You may have heard that you cannot be convicted of a DUI if the police do not have the results of a breath, blood, or urine test showing that you were impaired above the legal limit, and therefore that it is a good idea to refuse to submit to these tests. Because of implied consent laws in all 50 states, refusing to take a breath or blood test if you are suspected of driving under the influence means that you can be prosecuted for that refusal.
Implied consent is outlined in the Nevada statute 484C.160. It means that a person who drives in Nevada has agreed to submit to an evidentiary test of their blood, breath, or urine if they are stopped by a police officer under suspicion of driving under the influence. States make strong efforts to curb DUIs by strict enforcement of the DUI laws because some of the state’s highway funds can be dependent on doing so. It is important to remember that the state is a strong opponent in your DUI case for this, and other, reasons, so an equally strong defense team is very important.
What does this mean for you? In addition to the problems that can occur if you refuse a blood or breath test, there are other considerations with Nevada’s implied consent law:
Nick Wooldridge has a long track record of representing clients accused of serious federal and state crimes in Nevada.
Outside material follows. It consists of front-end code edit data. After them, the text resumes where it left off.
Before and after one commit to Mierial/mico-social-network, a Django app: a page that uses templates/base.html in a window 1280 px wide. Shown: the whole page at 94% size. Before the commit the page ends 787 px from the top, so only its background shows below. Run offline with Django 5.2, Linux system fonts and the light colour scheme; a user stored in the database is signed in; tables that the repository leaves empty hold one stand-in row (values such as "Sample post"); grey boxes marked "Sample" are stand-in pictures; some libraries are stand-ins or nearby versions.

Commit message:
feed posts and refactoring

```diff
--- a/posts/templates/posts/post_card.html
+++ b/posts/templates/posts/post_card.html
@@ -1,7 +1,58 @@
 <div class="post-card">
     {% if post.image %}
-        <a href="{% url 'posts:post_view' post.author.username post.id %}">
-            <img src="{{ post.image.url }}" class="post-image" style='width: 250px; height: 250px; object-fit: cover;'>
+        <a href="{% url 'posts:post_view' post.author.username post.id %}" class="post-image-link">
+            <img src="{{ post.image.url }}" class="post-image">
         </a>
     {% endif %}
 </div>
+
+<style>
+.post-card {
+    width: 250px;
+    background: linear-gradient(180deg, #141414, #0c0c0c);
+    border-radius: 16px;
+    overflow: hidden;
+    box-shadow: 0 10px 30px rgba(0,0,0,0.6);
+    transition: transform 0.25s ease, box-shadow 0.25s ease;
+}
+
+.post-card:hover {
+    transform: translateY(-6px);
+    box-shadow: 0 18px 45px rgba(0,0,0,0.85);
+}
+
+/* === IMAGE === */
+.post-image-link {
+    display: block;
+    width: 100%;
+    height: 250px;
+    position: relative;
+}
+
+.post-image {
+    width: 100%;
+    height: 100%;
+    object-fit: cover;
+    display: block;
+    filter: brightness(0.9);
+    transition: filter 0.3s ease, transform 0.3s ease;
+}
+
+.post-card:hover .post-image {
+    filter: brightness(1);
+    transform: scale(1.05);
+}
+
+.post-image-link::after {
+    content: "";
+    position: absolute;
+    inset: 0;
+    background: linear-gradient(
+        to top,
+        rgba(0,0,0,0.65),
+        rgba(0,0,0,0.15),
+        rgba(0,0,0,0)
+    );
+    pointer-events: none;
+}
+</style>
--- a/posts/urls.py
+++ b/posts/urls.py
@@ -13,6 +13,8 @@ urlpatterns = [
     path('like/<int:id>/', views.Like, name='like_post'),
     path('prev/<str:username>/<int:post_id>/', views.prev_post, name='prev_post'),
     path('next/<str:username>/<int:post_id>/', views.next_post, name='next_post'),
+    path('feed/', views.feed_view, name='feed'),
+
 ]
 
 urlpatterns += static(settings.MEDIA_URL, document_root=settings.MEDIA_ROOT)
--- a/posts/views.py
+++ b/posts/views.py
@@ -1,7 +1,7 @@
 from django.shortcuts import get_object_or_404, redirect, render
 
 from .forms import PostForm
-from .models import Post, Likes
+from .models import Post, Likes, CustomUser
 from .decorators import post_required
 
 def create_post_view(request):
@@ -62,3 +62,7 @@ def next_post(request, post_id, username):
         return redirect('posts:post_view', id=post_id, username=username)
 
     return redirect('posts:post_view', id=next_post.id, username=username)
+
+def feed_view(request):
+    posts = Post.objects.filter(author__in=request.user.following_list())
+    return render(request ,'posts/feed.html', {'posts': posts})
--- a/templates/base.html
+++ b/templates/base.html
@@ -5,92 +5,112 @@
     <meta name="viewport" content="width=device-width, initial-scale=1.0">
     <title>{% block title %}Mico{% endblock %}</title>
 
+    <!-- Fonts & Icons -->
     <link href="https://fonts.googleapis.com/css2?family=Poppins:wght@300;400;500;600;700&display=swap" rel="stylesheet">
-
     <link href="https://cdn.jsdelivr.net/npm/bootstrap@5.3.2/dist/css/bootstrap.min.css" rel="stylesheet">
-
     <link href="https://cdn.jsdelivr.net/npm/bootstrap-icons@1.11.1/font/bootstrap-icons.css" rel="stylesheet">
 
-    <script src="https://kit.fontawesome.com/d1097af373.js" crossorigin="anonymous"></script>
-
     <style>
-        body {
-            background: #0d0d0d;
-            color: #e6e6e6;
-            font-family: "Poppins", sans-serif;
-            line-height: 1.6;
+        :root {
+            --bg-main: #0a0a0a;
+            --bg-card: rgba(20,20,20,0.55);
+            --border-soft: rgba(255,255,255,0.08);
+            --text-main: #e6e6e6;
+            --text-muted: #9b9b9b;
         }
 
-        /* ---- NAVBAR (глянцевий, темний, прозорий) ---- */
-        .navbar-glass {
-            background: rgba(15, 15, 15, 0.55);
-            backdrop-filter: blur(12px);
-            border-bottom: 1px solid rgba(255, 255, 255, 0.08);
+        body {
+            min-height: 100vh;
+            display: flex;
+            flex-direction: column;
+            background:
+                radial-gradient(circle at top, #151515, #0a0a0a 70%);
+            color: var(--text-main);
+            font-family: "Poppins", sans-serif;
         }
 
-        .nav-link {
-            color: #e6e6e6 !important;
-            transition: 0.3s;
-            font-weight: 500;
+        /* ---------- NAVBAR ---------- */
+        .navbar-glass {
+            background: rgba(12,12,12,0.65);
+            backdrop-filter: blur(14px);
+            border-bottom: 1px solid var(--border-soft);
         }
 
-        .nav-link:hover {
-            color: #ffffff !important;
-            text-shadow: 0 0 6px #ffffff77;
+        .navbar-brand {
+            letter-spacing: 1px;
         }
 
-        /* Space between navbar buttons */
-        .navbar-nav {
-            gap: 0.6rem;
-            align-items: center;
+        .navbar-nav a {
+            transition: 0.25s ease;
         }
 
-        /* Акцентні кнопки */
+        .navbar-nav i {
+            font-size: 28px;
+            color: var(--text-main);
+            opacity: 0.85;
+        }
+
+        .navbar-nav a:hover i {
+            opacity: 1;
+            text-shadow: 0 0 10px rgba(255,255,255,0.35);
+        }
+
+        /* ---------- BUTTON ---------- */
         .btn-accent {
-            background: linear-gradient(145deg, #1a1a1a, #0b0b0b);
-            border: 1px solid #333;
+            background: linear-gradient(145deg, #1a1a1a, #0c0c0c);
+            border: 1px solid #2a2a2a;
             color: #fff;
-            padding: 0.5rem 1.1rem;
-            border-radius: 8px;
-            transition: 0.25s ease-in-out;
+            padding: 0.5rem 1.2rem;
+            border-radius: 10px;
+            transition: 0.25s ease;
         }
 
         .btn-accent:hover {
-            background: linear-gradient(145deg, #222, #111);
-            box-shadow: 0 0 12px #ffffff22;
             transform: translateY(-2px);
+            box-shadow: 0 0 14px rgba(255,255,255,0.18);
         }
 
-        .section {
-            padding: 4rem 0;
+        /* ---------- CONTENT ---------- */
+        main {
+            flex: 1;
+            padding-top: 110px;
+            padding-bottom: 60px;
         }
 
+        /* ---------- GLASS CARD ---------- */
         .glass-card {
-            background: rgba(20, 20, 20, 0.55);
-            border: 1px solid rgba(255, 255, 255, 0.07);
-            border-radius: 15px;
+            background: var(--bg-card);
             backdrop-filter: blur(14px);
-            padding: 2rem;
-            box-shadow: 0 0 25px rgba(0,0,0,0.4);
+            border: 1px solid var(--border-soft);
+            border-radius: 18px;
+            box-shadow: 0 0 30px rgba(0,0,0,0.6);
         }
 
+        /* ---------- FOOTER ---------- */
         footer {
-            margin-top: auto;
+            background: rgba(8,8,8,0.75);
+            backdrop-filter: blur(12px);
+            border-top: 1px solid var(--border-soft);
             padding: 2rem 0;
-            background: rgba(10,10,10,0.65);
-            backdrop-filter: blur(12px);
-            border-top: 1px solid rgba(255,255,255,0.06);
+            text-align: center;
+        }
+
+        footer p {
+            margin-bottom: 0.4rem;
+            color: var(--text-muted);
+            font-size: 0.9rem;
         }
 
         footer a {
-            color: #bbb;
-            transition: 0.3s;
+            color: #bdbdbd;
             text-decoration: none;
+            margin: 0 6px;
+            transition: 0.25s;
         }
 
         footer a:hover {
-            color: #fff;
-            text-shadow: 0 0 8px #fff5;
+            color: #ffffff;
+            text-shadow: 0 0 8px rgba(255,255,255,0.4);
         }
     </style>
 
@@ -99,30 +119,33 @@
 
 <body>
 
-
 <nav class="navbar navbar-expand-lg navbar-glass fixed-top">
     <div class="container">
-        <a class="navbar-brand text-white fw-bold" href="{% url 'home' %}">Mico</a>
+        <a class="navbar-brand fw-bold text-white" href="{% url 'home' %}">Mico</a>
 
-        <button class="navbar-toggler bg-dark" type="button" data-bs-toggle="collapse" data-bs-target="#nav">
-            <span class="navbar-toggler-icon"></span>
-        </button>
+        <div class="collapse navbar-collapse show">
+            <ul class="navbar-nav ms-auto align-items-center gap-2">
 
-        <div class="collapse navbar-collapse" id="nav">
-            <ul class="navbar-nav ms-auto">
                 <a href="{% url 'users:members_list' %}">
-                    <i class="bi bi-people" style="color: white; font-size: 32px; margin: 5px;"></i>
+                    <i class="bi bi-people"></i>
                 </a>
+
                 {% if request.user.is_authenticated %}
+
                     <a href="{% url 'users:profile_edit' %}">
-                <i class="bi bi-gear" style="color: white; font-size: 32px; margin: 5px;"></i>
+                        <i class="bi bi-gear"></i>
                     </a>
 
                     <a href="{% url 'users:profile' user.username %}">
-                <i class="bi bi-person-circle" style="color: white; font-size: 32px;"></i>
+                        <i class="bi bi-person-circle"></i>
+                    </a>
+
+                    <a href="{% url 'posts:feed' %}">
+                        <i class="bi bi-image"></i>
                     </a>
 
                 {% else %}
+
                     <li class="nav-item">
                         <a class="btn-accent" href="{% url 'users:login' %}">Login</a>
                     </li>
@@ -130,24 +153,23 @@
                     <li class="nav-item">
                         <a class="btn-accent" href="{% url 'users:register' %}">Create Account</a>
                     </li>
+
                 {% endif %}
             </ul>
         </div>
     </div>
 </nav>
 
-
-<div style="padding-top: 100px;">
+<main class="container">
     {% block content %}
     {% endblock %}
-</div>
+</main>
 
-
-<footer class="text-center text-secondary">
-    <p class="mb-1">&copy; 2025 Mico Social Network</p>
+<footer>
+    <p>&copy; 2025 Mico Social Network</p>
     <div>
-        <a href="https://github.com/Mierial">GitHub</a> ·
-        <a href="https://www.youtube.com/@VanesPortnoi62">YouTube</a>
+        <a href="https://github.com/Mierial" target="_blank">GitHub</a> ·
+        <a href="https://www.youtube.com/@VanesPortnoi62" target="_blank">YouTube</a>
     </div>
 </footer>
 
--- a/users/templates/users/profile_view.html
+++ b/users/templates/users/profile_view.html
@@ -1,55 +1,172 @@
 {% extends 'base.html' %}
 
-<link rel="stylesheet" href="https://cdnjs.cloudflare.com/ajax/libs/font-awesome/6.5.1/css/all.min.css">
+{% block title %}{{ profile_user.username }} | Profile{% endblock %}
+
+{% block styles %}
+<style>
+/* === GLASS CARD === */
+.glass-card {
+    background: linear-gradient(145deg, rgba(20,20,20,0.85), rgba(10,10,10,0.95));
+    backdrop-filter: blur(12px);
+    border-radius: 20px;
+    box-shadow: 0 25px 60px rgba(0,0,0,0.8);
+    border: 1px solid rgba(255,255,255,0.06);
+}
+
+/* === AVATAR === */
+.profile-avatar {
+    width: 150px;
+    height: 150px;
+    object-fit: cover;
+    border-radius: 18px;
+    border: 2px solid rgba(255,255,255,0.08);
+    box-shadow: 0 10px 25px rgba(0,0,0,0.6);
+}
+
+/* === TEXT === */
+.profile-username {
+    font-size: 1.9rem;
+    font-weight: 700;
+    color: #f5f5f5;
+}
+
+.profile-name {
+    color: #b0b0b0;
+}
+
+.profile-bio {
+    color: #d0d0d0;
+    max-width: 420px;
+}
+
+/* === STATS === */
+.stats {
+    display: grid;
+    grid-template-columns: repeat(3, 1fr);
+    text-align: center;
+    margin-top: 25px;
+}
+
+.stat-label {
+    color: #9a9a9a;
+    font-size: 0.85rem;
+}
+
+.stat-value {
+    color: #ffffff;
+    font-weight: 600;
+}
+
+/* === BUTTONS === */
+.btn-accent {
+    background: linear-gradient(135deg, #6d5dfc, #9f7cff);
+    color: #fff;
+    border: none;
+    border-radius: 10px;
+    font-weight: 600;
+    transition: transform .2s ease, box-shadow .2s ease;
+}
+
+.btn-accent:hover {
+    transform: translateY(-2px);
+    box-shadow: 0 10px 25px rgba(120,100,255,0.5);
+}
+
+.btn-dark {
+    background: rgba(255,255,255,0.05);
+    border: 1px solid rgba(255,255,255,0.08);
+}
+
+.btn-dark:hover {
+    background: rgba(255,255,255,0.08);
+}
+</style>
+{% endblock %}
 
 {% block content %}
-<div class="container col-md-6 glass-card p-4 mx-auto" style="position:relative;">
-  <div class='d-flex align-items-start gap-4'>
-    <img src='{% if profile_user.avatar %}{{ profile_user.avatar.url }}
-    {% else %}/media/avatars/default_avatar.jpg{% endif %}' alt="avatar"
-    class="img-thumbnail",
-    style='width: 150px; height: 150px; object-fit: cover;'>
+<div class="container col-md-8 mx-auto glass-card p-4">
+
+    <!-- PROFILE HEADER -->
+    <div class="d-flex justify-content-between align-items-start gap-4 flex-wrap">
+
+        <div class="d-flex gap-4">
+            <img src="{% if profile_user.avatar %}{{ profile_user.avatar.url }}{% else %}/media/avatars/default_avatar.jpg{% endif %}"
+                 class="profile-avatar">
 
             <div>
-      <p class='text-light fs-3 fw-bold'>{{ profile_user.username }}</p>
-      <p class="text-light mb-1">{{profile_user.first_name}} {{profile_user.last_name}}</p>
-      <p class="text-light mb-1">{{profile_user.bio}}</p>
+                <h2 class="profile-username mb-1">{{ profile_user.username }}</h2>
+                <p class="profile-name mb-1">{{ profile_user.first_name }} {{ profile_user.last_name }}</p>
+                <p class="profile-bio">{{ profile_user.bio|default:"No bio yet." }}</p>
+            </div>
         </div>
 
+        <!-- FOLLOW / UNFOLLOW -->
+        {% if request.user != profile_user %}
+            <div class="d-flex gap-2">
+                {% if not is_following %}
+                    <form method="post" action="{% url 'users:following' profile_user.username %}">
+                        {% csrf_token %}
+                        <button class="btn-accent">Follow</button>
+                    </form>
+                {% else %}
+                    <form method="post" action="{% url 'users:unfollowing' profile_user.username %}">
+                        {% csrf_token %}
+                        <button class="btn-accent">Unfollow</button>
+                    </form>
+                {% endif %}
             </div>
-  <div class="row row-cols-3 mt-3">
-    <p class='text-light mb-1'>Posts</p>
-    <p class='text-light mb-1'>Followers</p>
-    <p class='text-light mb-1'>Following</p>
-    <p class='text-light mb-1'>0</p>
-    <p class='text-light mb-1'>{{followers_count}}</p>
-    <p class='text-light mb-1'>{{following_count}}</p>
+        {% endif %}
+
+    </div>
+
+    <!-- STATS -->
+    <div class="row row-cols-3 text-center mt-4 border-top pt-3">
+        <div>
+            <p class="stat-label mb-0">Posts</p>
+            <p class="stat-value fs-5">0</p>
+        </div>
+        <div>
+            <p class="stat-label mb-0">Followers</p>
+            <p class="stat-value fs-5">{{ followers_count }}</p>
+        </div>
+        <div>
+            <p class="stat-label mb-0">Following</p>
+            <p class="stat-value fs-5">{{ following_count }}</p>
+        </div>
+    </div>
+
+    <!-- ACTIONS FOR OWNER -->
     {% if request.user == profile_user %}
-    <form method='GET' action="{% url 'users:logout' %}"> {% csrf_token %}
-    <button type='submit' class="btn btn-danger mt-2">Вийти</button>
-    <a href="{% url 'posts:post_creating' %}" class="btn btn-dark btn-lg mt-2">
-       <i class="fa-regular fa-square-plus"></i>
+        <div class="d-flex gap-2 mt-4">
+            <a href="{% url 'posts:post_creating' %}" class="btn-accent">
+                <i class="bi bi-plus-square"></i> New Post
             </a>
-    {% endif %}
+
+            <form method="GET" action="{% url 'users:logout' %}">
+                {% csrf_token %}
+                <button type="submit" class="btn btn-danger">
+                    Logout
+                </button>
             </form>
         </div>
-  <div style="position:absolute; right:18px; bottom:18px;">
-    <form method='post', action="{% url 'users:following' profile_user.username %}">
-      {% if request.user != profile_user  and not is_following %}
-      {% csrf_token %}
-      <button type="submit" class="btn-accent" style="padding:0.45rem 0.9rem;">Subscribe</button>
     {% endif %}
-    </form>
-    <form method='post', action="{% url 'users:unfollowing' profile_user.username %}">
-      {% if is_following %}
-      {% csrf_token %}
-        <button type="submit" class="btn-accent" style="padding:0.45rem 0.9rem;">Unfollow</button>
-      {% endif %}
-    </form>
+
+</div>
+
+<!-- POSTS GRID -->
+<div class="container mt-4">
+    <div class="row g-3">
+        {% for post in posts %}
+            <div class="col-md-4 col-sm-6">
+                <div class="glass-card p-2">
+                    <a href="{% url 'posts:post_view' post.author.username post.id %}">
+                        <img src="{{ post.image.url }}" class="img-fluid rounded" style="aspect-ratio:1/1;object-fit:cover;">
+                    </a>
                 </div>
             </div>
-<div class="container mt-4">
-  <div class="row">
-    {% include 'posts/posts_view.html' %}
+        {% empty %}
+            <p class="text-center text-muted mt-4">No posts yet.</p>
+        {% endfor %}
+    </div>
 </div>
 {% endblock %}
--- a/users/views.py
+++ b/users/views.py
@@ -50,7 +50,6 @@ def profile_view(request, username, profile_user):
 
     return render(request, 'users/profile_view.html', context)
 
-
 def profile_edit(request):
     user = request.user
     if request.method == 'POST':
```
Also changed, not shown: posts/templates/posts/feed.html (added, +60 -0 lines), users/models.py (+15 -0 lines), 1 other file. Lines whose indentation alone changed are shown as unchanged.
If you are unconscious in a vehicle or after an accident, a police officer can ask an EMT or other medical professional to take your blood and test it for alcohol or controlled substances in amounts over the legal limit.
The law is changing in this area all the time, and you should consult your Las Vegas defense lawyer right away if you have been forced to submit to a blood test on suspicion of driving under the influence of drugs or alcohol. There are certain cases where the police may be allowed to force you into taking a blood, breath, or urine test, and other situations where this is not allowed.
A police officer who orders a person under the age of 18 to submit to a test of blood, breath, or urine must make reasonable efforts to contact the minor’s parent or guardian as soon as possible regarding the test. This does not mean that law enforcement must reach the parents or guardians prior to administering the test, which is important to understand in a DUI case involving a minor.
Implied consent laws are questioned in courts around the country all the time, and that includes a recent United States Supreme Court decision that came down in 2013. You should not face the DUI process alone under any circumstances, but especially not if you have been forced to submit to a test of your blood, breath, or urine by a police officer who suspected that you were driving under the influence.
Contact LV Criminal Defense as soon as possible if you have been arrested to DUI, especially if your arrest involved a forced chemical test. You have rights, and law enforcement has an interest in ensuring the most convictions involving DUI. Therefore, law enforcement is not on your side in these cases and you need legal advice.